Sh!t Writers Say: Back Away From the Eye Roller: Perplexing Product Warnings
Women beyond a certain age (let’s say 40, but that “certain age” may start in the 30s) are often drawn to products that promise to banish wrinkles and tighten the sagging skin brought on by age and gravity. Fair enough. Even if the products don’t work, they probably can’t hurt.
Or can they?
A cursory examination of the label on the Olay Regenerist Anti-Aging Eye Roller reveals a confusing sentence in the warning section: “Avoid contact with eyes.”
To be fair, the Anti-Aging Eye Roller is not meant to be used in the eye, but it is a roller that you slide directly below the eye to tackle the problem of under-eye circles. The warning could be fleshed out a bit. Otherwise, the statements we process are “Anti-Aging Eye Roller” and “Avoid contact with eyes.”

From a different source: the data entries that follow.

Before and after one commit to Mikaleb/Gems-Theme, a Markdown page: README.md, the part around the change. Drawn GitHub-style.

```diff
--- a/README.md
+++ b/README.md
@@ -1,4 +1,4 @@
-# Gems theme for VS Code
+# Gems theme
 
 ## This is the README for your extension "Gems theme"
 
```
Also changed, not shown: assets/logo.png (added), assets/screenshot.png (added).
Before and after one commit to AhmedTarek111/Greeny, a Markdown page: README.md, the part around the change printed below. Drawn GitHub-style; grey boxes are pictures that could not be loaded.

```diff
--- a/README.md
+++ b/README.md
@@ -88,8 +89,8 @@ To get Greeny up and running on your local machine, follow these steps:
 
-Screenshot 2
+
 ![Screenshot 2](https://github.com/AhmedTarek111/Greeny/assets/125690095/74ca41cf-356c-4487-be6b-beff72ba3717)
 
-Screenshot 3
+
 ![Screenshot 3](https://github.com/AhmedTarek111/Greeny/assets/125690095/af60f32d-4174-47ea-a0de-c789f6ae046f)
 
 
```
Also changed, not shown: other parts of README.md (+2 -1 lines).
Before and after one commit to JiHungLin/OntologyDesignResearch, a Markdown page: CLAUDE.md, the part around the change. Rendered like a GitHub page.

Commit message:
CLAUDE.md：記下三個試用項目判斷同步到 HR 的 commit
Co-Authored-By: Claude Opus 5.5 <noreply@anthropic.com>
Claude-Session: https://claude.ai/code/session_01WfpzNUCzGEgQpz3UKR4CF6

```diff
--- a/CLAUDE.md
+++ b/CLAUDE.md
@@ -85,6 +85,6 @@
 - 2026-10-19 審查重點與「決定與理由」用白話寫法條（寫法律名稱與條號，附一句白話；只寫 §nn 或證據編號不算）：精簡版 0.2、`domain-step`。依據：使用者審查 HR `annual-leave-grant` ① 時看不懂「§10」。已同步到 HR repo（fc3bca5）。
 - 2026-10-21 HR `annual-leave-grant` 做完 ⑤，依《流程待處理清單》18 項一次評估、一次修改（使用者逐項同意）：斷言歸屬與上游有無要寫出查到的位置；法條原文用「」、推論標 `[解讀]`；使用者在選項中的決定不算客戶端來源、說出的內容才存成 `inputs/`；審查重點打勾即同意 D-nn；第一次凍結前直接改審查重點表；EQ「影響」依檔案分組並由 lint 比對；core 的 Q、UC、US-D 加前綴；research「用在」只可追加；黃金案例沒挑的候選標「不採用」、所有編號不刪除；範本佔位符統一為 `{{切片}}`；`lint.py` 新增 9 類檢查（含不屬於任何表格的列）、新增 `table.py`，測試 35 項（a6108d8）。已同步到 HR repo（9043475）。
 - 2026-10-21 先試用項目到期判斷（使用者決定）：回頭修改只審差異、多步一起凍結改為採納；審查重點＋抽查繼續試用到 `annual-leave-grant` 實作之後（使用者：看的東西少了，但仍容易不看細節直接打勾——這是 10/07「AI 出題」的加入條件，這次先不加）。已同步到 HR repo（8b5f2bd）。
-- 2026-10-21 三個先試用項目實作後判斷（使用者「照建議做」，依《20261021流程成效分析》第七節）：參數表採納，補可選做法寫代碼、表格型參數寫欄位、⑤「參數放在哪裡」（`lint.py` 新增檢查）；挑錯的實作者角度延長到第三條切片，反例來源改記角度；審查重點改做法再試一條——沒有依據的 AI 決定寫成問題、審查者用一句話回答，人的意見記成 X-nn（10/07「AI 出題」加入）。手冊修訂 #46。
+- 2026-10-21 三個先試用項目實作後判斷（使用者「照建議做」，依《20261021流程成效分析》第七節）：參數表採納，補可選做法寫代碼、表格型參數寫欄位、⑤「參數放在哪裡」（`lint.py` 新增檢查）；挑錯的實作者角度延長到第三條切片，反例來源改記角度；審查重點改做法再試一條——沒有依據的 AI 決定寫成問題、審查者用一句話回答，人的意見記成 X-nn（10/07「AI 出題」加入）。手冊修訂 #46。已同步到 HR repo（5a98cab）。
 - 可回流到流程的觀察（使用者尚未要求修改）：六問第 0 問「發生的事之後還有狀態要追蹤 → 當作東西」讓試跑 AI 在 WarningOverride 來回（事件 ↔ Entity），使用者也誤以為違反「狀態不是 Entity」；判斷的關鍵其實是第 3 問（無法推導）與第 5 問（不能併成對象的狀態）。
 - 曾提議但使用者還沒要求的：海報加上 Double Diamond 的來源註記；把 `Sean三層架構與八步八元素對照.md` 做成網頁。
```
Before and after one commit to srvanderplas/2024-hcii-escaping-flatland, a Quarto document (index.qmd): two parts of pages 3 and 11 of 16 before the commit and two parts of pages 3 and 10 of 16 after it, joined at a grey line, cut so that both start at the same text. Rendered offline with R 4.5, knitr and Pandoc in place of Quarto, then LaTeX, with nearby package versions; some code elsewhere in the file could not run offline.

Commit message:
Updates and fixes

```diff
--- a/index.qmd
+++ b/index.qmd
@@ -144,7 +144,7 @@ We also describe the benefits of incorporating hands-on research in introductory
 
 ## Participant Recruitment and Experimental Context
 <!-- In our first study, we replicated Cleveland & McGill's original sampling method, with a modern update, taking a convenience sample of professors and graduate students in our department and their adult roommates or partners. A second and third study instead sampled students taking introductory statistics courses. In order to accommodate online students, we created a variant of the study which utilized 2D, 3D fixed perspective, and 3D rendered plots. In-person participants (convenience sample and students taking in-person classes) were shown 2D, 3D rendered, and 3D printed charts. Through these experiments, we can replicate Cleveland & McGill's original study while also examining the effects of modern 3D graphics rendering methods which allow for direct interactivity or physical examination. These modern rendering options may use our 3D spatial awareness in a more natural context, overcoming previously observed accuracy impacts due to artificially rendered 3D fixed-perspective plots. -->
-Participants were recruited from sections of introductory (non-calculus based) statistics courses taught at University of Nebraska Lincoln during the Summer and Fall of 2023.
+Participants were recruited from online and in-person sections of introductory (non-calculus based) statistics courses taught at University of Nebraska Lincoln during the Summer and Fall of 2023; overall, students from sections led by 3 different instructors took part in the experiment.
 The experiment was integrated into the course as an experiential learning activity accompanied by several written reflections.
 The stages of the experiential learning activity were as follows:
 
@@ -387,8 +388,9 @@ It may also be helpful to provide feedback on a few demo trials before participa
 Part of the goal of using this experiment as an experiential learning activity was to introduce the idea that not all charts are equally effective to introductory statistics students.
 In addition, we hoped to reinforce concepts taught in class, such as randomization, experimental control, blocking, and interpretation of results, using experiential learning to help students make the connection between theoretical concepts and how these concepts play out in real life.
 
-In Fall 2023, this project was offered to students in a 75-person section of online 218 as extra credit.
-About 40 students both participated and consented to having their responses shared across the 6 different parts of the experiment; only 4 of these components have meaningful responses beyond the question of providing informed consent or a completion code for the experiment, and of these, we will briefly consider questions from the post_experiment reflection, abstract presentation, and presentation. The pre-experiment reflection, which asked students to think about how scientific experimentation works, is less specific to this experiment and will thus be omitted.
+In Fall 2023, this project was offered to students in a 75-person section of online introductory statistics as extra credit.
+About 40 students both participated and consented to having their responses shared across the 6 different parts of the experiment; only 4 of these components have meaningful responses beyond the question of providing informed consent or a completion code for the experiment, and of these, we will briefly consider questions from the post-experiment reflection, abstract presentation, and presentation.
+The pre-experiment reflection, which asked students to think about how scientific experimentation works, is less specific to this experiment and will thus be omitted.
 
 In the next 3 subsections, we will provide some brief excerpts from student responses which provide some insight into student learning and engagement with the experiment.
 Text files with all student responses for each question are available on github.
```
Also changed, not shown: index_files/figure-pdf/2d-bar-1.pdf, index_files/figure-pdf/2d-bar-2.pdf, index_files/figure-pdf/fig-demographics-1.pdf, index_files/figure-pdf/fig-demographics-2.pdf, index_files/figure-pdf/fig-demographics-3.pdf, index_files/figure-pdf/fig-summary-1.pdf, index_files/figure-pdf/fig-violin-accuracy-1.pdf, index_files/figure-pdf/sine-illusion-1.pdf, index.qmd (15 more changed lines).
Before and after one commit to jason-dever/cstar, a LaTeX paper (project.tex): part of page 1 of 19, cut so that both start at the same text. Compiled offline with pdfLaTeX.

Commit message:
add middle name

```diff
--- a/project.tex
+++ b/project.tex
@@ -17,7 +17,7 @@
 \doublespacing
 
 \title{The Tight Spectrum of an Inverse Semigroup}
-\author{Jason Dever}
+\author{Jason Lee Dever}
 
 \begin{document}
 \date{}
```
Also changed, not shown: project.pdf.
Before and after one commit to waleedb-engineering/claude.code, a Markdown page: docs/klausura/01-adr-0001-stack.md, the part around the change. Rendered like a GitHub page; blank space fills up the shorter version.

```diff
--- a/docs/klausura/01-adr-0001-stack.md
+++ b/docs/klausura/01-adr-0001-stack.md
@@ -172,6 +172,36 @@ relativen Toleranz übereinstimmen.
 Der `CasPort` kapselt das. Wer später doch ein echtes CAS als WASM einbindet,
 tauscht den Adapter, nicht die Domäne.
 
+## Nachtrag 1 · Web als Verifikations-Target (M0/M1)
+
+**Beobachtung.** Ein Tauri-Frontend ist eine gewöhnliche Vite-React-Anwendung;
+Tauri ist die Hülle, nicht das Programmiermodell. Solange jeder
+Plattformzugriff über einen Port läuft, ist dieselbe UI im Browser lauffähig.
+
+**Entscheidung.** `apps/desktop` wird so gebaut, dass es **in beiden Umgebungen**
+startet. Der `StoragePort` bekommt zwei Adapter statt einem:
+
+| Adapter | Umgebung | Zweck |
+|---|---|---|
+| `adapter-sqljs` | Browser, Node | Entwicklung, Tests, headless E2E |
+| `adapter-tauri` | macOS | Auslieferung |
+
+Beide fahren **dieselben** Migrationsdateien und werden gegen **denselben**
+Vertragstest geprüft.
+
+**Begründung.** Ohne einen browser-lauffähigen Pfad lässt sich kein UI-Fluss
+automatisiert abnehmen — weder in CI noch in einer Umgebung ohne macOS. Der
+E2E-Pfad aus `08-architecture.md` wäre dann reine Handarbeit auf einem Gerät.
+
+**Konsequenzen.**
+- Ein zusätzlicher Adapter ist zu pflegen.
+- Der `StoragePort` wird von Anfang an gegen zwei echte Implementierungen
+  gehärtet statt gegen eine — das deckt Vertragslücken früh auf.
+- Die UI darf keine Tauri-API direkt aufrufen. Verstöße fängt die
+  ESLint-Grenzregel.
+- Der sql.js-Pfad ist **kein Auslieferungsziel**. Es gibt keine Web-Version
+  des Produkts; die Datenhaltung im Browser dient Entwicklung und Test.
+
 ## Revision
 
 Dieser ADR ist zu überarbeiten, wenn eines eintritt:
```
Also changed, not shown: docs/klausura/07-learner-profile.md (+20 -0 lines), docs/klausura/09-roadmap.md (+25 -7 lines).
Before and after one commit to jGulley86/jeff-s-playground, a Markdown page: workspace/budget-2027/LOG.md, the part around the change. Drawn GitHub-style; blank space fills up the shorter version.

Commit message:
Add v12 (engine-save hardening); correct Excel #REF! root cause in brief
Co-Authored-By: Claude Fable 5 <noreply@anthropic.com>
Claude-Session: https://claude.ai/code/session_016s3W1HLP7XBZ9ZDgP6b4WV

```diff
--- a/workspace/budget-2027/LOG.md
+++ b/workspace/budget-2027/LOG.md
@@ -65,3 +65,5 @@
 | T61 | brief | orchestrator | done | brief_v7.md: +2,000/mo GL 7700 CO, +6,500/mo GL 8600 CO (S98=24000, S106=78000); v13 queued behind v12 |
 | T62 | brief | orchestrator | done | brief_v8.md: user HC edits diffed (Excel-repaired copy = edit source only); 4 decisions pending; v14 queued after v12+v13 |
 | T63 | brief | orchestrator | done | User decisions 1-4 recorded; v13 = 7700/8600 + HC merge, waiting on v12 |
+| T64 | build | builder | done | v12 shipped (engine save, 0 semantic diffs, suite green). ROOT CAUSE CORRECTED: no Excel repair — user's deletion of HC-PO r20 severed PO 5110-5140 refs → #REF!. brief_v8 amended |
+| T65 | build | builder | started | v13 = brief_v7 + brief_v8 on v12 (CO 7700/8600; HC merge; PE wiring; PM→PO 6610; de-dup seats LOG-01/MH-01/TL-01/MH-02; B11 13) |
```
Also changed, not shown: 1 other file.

And that makes us think, “Back away from the eye roller.” There isn’t much profit in that.
Then again, most people probably don’t read product warning labels very often, especially for relatively innocuous products. If they did, they might question things like KY Jelly’s warning not to use the product in the eyes, nose or ears. Of course, KY Jelly is used for reasons other than as a personal lubricant, but we just don’t find it reasonable to use this stuff in these areas. As one Twitter user put it, if you’re putting KY Jelly in your ear, you’re doing it wrong.
Noxzema Triple-Clean Anti-Blemish Astringent warns, “For external use only.”
Really? We need to be told not to treat blemishes INSIDE OUR BODIES? Who writes this stuff? And who tells them to write this stuff?
Vaseline petroleum jelly’s warning label tells us, “When using this product do not get into eyes.”
This is a reasonable statement. It doesn’t tell us not to use it in the eyes. It apparently doesn’t think we’re that stupid. But the sentence construction is a bit perplexing. “Do not get into eyes” is awkwardly written. “Do not get the product into eyes” would be better. Or heck, how about just “Avoid contact with eyes”? It actually works that simply when it’s not a product meant for your eyes.
Even when we do read warning labels, we tend to shrug over some pretty scary possibilities. Ibuprofen labels alert us to the possibilities of liver damage and stomach bleeding, for example, but our headaches and stiff necks prevail. They are in the now. We’ll worry about the possibility of life-threatening medical conditions another time.
Laurie S is a freelance writer available on WriterAccess, a marketplace where clients and expert writers connect for assignments.